§ **EXTRACTED RECORDS**:
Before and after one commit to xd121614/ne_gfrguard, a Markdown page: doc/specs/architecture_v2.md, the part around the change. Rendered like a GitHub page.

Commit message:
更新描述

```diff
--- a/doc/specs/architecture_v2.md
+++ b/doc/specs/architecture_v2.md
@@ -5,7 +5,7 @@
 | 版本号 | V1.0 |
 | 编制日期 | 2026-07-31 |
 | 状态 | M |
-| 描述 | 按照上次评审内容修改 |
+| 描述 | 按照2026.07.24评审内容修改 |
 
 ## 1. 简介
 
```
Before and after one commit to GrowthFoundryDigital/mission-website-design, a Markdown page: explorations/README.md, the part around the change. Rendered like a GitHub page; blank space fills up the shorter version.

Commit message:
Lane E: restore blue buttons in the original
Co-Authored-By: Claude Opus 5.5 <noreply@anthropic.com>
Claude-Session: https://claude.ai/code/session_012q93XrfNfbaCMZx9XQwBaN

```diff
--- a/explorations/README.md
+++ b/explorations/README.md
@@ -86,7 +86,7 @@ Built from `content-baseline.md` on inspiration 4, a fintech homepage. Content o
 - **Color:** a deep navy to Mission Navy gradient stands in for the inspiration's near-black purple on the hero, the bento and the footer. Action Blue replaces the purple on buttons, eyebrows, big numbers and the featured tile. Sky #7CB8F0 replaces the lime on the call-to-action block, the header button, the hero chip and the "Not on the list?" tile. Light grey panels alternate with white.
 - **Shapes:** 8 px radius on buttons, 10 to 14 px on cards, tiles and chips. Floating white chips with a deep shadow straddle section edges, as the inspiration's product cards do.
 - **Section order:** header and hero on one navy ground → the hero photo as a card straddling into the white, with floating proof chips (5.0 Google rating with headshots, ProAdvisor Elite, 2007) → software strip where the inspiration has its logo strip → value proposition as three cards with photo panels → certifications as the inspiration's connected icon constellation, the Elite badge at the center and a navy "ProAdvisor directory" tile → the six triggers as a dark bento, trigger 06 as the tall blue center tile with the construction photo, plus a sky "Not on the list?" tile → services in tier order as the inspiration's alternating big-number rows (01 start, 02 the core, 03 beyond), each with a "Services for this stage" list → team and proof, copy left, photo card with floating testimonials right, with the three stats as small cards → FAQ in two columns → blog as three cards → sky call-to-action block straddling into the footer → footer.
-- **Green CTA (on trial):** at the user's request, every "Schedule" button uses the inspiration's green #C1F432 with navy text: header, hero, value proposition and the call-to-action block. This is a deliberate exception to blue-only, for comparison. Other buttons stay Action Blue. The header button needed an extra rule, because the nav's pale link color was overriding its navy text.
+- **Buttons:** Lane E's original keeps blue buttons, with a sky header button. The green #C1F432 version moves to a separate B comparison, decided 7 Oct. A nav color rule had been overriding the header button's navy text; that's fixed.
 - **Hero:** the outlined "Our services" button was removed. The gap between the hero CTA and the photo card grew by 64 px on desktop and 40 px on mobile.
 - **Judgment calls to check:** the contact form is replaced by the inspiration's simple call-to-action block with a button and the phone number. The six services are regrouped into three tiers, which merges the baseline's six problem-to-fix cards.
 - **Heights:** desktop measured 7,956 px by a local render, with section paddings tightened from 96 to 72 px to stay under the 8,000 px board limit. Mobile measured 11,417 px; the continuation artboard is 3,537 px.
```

§ **TASK ITEM**: Show each line of the material that includes the string "text" by copying it.

§ **TASK RESPONSE**:
-- **Green CTA (on trial):** at the user's request, every "Schedule" button uses the inspiration's green #C1F432 with navy text: header, hero, value proposition and the call-to-action block. This is a deliberate exception to blue-only, for comparison. Other buttons stay Action Blue. The header button needed an extra rule, because the nav's pale link color was overriding its navy text.
+- **Buttons:** Lane E's original keeps blue buttons, with a sky header button. The green #C1F432 version moves to a separate B comparison, decided 7 Oct. A nav color rule had been overriding the header button's navy text; that's fixed.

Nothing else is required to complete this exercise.